BEGIN DATASET CONTENT

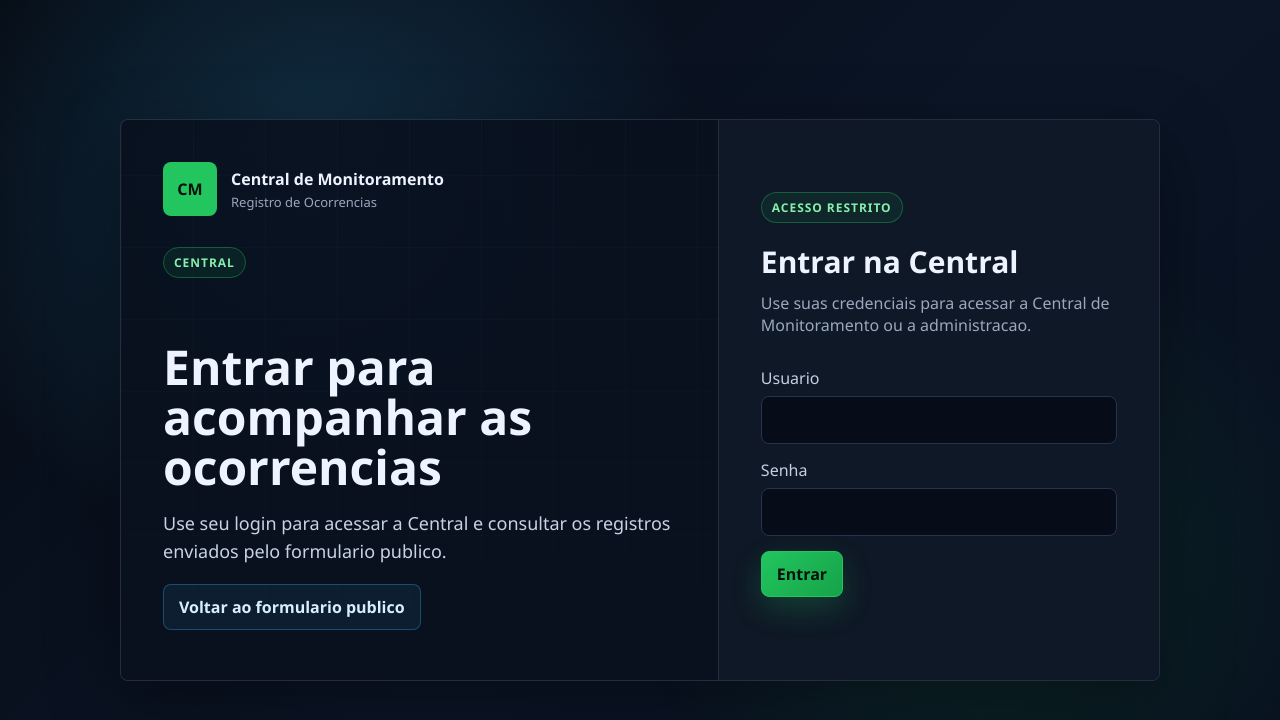
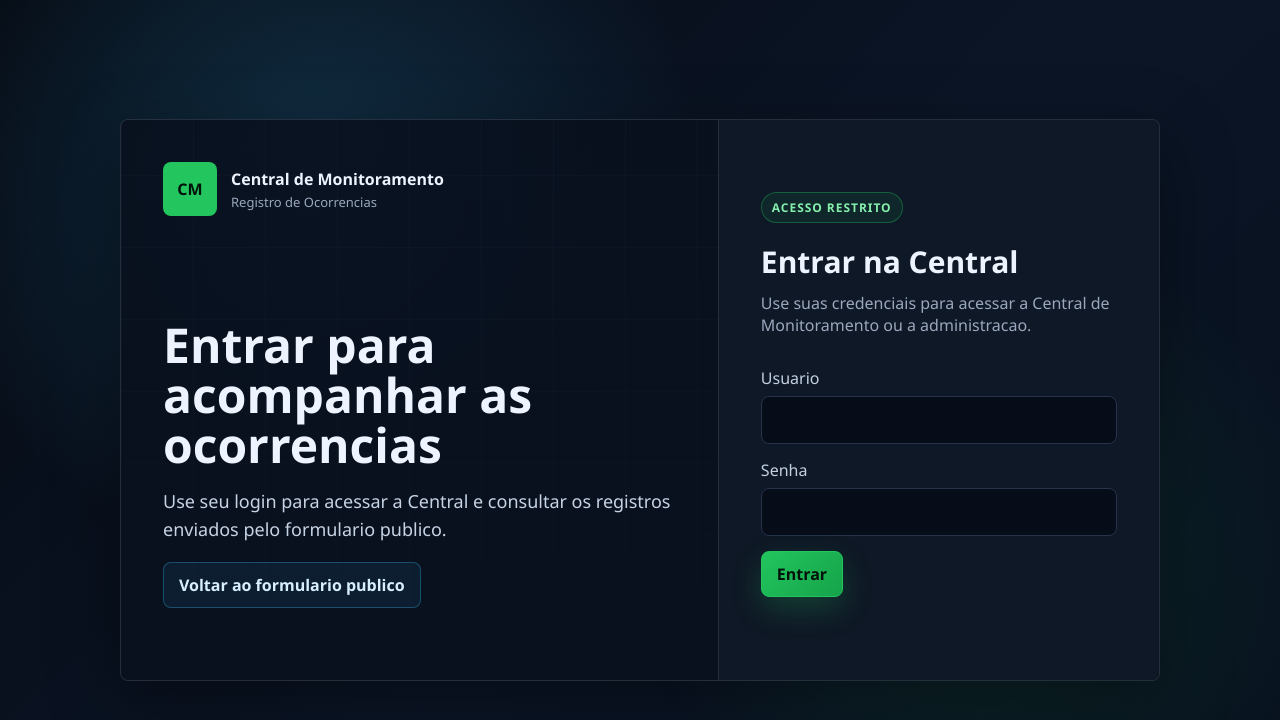
Before and after one commit to naor2023/Relatorio-equipe, a website: page login.html in a window 1280 px wide. Drawn offline with Linux system fonts and the light colour scheme; no server answers.

Commit message:
Remove selo central da tela de login

```diff
--- a/login.html
+++ b/login.html
@@ -17,7 +17,6 @@
         </div>
       </div>
       <div class="login-intro-copy">
-        <span class="form-eyebrow">Central</span>
         <h1>Entrar para acompanhar as ocorrencias</h1>
         <p>Use seu login para acessar a Central e consultar os registros enviados pelo formulario publico.</p>
         <a class="secondary-link" href="/">Voltar ao formulario publico</a>
```
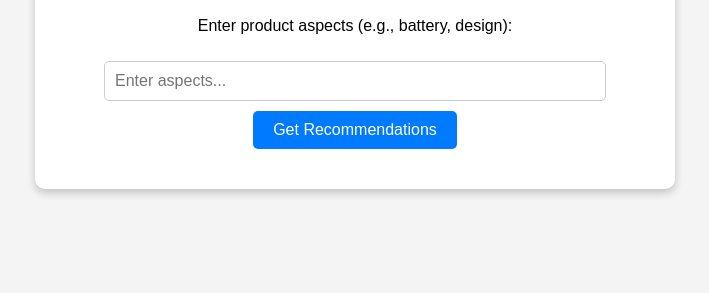
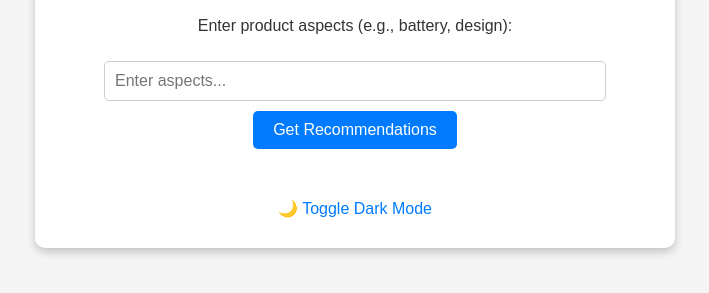
Before and after one commit to Maseerah03/flask-recommendation-api, a plain HTML site: page index.html in a window 1280 px wide. Shown: the part 121-414 px from the top of the page, without its empty margins (285-994 px from the left). Drawn offline with Linux system fonts and the light colour scheme.

Commit message:
Added Dark Mode & UI Enhancements

```diff
--- a/index.html
+++ b/index.html
@@ -5,23 +5,42 @@
     <meta name="viewport" content="width=device-width, initial-scale=1.0">
     <title>Product Recommendation System</title>
     <style>
+        :root {
+            --bg-color: #f4f4f4;
+            --text-color: #333;
+            --box-bg: white;
+            --btn-bg: #007BFF;
+            --btn-hover: #0056b3;
+            --aspect-bg: #e0f7e0;
+        }
+
+        body.dark-mode {
+            --bg-color: #181818;
+            --text-color: #f0f0f0;
+            --box-bg: #282c34;
+            --btn-bg: #ff9800;
+            --btn-hover: #e68900;
+            --aspect-bg: #444;
+        }
+
         body {
             font-family: 'Arial', sans-serif;
             text-align: center;
             margin: 50px;
-            background-color: #f4f4f4;
+            background-color: var(--bg-color);
+            color: var(--text-color);
+            transition: 0.3s;
         }
-        h2 {
-            color: #333;
-        }
+
         .container {
             max-width: 600px;
             margin: auto;
             padding: 20px;
-            background: white;
+            background: var(--box-bg);
             box-shadow: 0 4px 8px rgba(0, 0, 0, 0.2);
             border-radius: 10px;
         }
+
         input {
             width: 80%;
             padding: 10px;
@@ -30,45 +49,65 @@
             border: 1px solid #ccc;
             border-radius: 5px;
         }
+
         button {
             padding: 10px 20px;
             font-size: 16px;
-            background-color: #007BFF;
+            background-color: var(--btn-bg);
             color: white;
             border: none;
             border-radius: 5px;
             cursor: pointer;
             transition: 0.3s;
         }
+
         button:hover {
-            background-color: #0056b3;
+            background-color: var(--btn-hover);
         }
+
         .results {
             margin-top: 20px;
             text-align: left;
         }
+
         .aspect {
             font-weight: bold;
             color: green;
             padding: 8px;
-            background: #e0f7e0;
+            background: var(--aspect-bg);
             border-radius: 5px;
             margin: 5px 0;
         }
+
         .loader {
             display: none;
             border: 5px solid #f3f3f3;
-            border-top: 5px solid #007BFF;
+            border-top: 5px solid var(--btn-bg);
             border-radius: 50%;
             width: 40px;
             height: 40px;
             animation: spin 1s linear infinite;
             margin: 10px auto;
         }
+
         @keyframes spin {
             0% { transform: rotate(0deg); }
             100% { transform: rotate(360deg); }
         }
+
+        .dark-mode-toggle {
+            margin-top: 20px;
+            font-size: 16px;
+            cursor: pointer;
+            background: none;
+            border: none;
+            color: var(--btn-bg);
+        }
+
+        .dark-mode-toggle:hover {
+            color: var(--btn-hover);
+        }
+
         @media (max-width: 600px) {
             input {
                 width: 100%;
@@ -87,6 +126,8 @@
         <div class="loader" id="loader"></div>
 
         <div class="results" id="results"></div>
+
+        <button class="dark-mode-toggle" onclick="toggleDarkMode()">🌙 Toggle Dark Mode</button>
     </div>
 
     <script>
@@ -125,6 +166,10 @@
                     loader.style.display = "none";  // Hide loader
                 });
         }
+
+        function toggleDarkMode() {
+            document.body.classList.toggle("dark-mode");
+        }
     </script>
 
 </body>
```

END DATASET CONTENT

EXERCISE:
Exact repetition of all entries is required. The pictures should not appear.

WRITTEN ANSWER:
Before and after one commit to naor2023/Relatorio-equipe, a website: page login.html in a window 1280 px wide. Drawn offline with Linux system fonts and the light colour scheme; no server answers.

Commit message:
Remove selo central da tela de login

```diff
--- a/login.html
+++ b/login.html
@@ -17,7 +17,6 @@
         </div>
       </div>
       <div class="login-intro-copy">
-        <span class="form-eyebrow">Central</span>
         <h1>Entrar para acompanhar as ocorrencias</h1>
         <p>Use seu login para acessar a Central e consultar os registros enviados pelo formulario publico.</p>
         <a class="secondary-link" href="/">Voltar ao formulario publico</a>
```
Before and after one commit to Maseerah03/flask-recommendation-api, a plain HTML site: page index.html in a window 1280 px wide. Shown: the part 121-414 px from the top of the page, without its empty margins (285-994 px from the left). Drawn offline with Linux system fonts and the light colour scheme.

Commit message:
Added Dark Mode & UI Enhancements

```diff
--- a/index.html
+++ b/index.html
@@ -5,23 +5,42 @@
     <meta name="viewport" content="width=device-width, initial-scale=1.0">
     <title>Product Recommendation System</title>
     <style>
+        :root {
+            --bg-color: #f4f4f4;
+            --text-color: #333;
+            --box-bg: white;
+            --btn-bg: #007BFF;
+            --btn-hover: #0056b3;
+            --aspect-bg: #e0f7e0;
+        }
+
+        body.dark-mode {
+            --bg-color: #181818;
+            --text-color: #f0f0f0;
+            --box-bg: #282c34;
+            --btn-bg: #ff9800;
+            --btn-hover: #e68900;
+            --aspect-bg: #444;
+        }
+
         body {
             font-family: 'Arial', sans-serif;
             text-align: center;
             margin: 50px;
-            background-color: #f4f4f4;
+            background-color: var(--bg-color);
+            color: var(--text-color);
+            transition: 0.3s;
         }
-        h2 {
-            color: #333;
-        }
+
         .container {
             max-width: 600px;
             margin: auto;
             padding: 20px;
-            background: white;
+            background: var(--box-bg);
             box-shadow: 0 4px 8px rgba(0, 0, 0, 0.2);
             border-radius: 10px;
         }
+
         input {
             width: 80%;
             padding: 10px;
@@ -30,45 +49,65 @@
             border: 1px solid #ccc;
             border-radius: 5px;
         }
+
         button {
             padding: 10px 20px;
             font-size: 16px;
-            background-color: #007BFF;
+            background-color: var(--btn-bg);
             color: white;
             border: none;
             border-radius: 5px;
             cursor: pointer;
             transition: 0.3s;
         }
+
         button:hover {
-            background-color: #0056b3;
+            background-color: var(--btn-hover);
         }
+
         .results {
             margin-top: 20px;
             text-align: left;
         }
+
         .aspect {
             font-weight: bold;
             color: green;
             padding: 8px;
-            background: #e0f7e0;
+            background: var(--aspect-bg);
             border-radius: 5px;
             margin: 5px 0;
         }
+
         .loader {
             display: none;
             border: 5px solid #f3f3f3;
-            border-top: 5px solid #007BFF;
+            border-top: 5px solid var(--btn-bg);
             border-radius: 50%;
             width: 40px;
             height: 40px;
             animation: spin 1s linear infinite;
             margin: 10px auto;
         }
+
         @keyframes spin {
             0% { transform: rotate(0deg); }
             100% { transform: rotate(360deg); }
         }
+
+        .dark-mode-toggle {
+            margin-top: 20px;
+            font-size: 16px;
+            cursor: pointer;
+            background: none;
+            border: none;
+            color: var(--btn-bg);
+        }
+
+        .dark-mode-toggle:hover {
+            color: var(--btn-hover);
+        }
+
         @media (max-width: 600px) {
             input {
                 width: 100%;
@@ -87,6 +126,8 @@
         <div class="loader" id="loader"></div>
 
         <div class="results" id="results"></div>
+
+        <button class="dark-mode-toggle" onclick="toggleDarkMode()">🌙 Toggle Dark Mode</button>
     </div>
 
     <script>
@@ -125,6 +166,10 @@
                     loader.style.display = "none";  // Hide loader
                 });
         }
+
+        function toggleDarkMode() {
+            document.body.classList.toggle("dark-mode");
+        }
     </script>
 
 </body>
```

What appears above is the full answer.